**Task description:** Your answer should be one number: the count of lines below that contain "alpha".

=== Begin Enclosure ===

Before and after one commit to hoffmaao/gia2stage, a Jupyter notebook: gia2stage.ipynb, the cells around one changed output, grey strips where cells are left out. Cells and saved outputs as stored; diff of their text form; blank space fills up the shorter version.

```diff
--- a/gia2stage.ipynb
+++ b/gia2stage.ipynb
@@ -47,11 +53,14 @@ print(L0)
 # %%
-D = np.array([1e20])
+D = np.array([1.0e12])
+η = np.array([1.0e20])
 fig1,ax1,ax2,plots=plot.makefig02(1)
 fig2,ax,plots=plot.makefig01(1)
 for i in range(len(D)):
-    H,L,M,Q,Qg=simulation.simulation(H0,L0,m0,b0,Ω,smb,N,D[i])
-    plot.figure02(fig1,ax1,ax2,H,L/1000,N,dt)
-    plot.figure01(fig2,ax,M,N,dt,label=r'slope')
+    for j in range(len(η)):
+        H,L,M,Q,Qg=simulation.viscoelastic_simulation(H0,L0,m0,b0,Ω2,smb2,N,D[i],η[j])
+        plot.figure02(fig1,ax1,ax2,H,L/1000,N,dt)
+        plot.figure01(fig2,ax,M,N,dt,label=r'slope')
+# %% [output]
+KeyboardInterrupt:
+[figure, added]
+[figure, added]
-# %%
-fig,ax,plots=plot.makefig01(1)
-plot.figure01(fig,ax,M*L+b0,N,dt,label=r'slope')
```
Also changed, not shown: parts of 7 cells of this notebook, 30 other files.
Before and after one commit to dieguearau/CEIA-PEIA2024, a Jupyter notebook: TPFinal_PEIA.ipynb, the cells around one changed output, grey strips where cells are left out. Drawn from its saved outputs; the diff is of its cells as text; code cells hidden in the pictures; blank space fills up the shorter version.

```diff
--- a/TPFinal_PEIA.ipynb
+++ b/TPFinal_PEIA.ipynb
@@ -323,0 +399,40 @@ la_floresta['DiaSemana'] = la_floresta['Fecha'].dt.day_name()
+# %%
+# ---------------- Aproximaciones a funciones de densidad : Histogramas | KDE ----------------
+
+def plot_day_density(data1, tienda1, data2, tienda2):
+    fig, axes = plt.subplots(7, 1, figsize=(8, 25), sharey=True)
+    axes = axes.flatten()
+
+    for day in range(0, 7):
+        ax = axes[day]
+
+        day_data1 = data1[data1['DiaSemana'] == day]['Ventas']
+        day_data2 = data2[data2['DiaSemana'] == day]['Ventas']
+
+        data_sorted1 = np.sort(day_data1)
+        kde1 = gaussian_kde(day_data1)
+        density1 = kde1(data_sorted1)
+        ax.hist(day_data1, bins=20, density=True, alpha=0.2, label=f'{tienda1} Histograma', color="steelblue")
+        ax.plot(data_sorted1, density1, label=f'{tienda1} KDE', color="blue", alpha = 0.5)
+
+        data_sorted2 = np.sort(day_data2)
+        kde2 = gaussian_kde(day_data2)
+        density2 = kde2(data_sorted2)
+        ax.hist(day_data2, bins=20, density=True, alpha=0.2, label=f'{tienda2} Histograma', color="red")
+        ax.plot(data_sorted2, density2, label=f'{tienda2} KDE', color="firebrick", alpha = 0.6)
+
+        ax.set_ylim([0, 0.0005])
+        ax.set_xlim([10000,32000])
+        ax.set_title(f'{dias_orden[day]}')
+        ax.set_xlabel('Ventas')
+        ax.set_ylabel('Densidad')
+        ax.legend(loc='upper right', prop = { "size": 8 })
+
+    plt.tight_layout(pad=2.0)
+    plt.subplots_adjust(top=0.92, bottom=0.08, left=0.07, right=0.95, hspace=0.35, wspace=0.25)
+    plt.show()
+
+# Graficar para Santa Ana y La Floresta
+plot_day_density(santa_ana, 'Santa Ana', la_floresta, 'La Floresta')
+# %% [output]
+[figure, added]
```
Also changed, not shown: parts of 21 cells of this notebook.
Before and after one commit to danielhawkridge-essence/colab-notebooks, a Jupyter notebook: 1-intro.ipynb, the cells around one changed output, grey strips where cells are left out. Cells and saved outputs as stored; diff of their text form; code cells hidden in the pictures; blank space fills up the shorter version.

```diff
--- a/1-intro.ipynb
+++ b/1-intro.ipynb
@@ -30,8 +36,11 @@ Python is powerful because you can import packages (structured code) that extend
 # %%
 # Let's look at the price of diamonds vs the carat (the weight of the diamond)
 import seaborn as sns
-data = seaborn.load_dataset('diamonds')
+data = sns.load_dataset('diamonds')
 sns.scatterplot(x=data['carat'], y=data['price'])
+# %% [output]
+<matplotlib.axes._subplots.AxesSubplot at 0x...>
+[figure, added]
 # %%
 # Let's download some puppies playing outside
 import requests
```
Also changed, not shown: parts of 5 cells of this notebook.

=== End Enclosure ===

**Written solution:** 4